- Stored entries
####

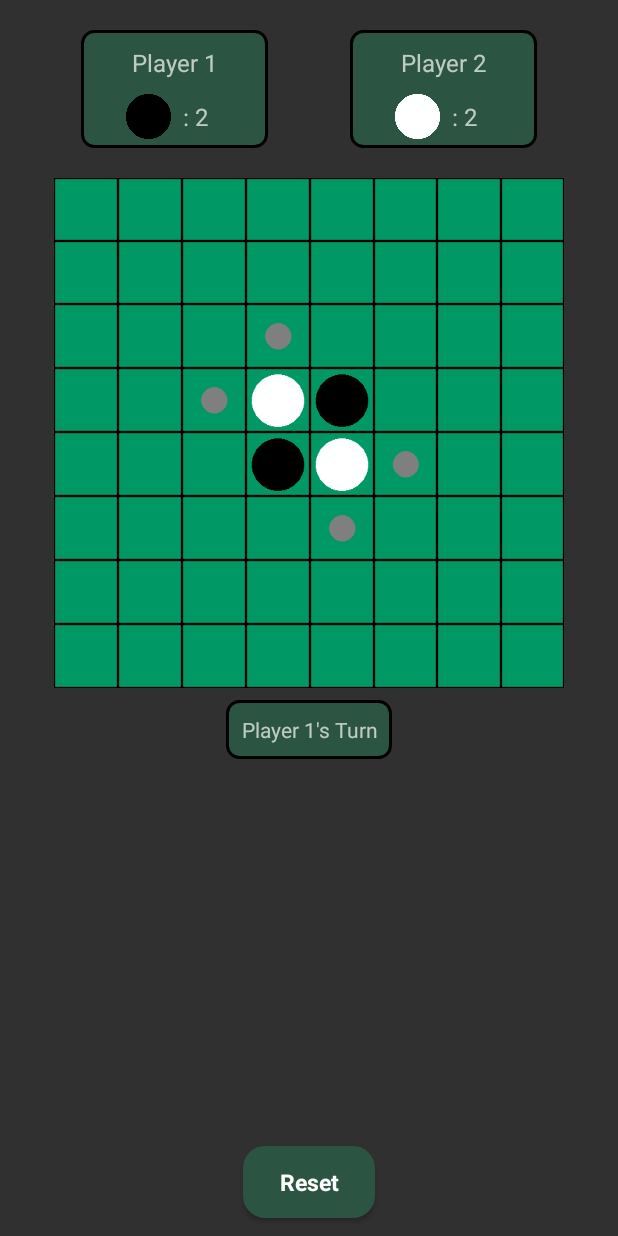
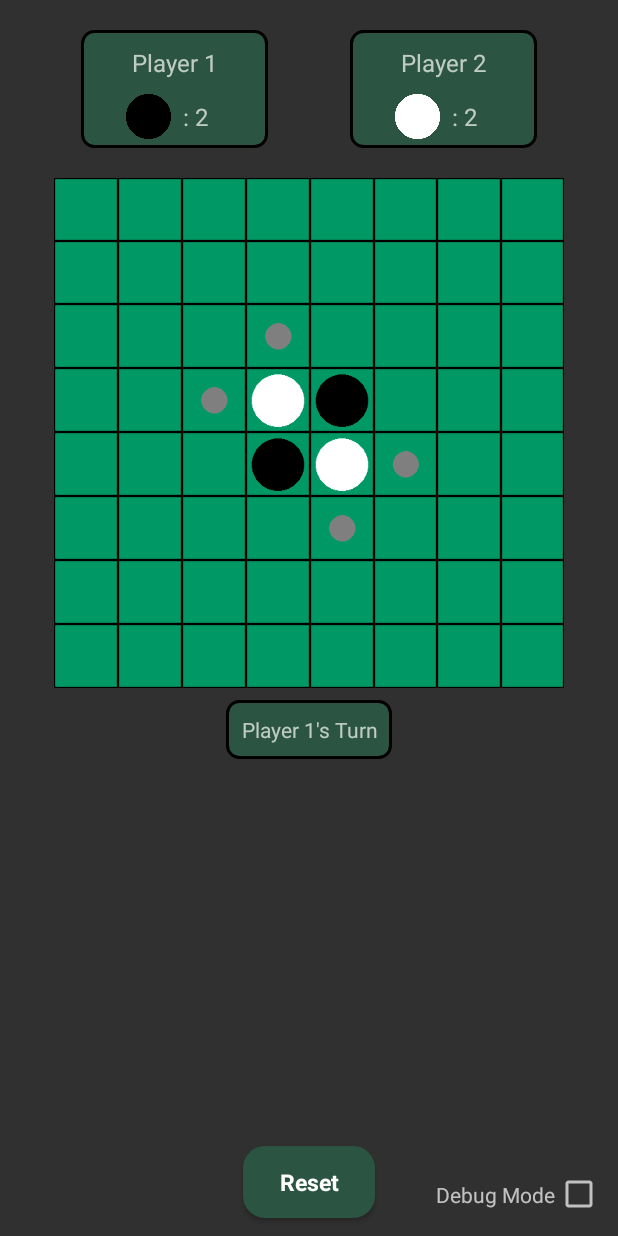
Before and after one commit to GenericSkybox/CSC-475-Projects, an Android app: the GameActivity screen opened directly, with no data from a screen before it, on a phone screen of 412 x 824 dp. Run offline under Robolectric (Android 15) with nearby library versions, the phone set to English and light mode, and no system bars.

Commit message:
Got the debug part working. Also fixed a bug with depths greater than 0 where we wouldn't appropriately calculate the enemy player's optimal turn

```diff
--- a/Othello App/app/src/main/java/com/newtechsys/othello/Classes/Board.java
+++ b/Othello App/app/src/main/java/com/newtechsys/othello/Classes/Board.java
@@ -266,7 +266,7 @@ public class Board {
 
         // the ASCII board needs to be built dynamically, so we'll use a string builder for that
         StringBuilder sb = new StringBuilder();
-        sb.append("\n");
+        sb.append(" \n");
 
         // iterate through the entire board and shorten each space to single-letter representation
         for (int i = 0; i < boardState.length; i++) {
@@ -274,20 +274,20 @@ public class Board {
                 State currState = boardState[i][j];
 
                 if (currState == State.EMPTY)
-                    sb.append("|E|");
+                    sb.append("| ");
                 else if (currState == State.BLACK)
-                    sb.append("|B|");
+                    sb.append("|X");
                 else if (currState == State.WHITE)
-                    sb.append("|W|");
+                    sb.append("|O");
                 else if (currState == State.VALID)
-                    sb.append("|V|");
+                    sb.append("|-");
             }
 
             // end each row with a new line
-            sb.append("\n");
+            sb.append("|\n");
         }
 
         // print the board
-        Log.d("Board:", sb.toString());
+        Log.d("!Board", sb.toString());
     }
 }
--- a/Othello App/app/src/main/res/layout/activity_game.xml
+++ b/Othello App/app/src/main/res/layout/activity_game.xml
@@ -424,4 +424,26 @@
         app:layout_constraintLeft_toLeftOf="parent"
         app:layout_constraintRight_toRightOf="parent"/>
 
+    <TextView
+        android:id="@+id/debug_text"
+        android:layout_width="wrap_content"
+        android:layout_height="wrap_content"
+
+        android:text="@string/debug_mode"
+
+        app:layout_constraintTop_toTopOf="@+id/debug_check"
+        app:layout_constraintBottom_toBottomOf="@+id/debug_check"
+        app:layout_constraintRight_toLeftOf="@+id/debug_check"/>
+
+    <CheckBox
+        android:id="@+id/debug_check"
+        android:layout_width="wrap_content"
+        android:layout_height="wrap_content"
+        android:layout_marginBottom="12dp"
+        android:layout_marginEnd="10dp"
+
+        app:layout_constraintBottom_toBottomOf="parent"
+        app:layout_constraintRight_toRightOf="parent"
+        />
+
 </android.support.constraint.ConstraintLayout>
--- a/Othello App/app/src/main/res/values/strings.xml
+++ b/Othello App/app/src/main/res/values/strings.xml
@@ -4,6 +4,8 @@
     <string name="black">Black</string>
 
     <string name="cancel">Cancel</string>
+
+    <string name="debug_mode">Debug Mode</string>
 
     <string name="play_against_ai">Play Against\nAI</string>
     <string name="play_against_player">Play Against\nPlayer</string>
```
Also changed, not shown: Othello App/app/src/main/java/com/newtechsys/othello/Activities/GameActivity.java (+50 -22 lines).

####

- Work task
Show the lines of the records above that mention "toString".

- Written solution
-        Log.d("Board:", sb.toString());
+        Log.d("!Board", sb.toString());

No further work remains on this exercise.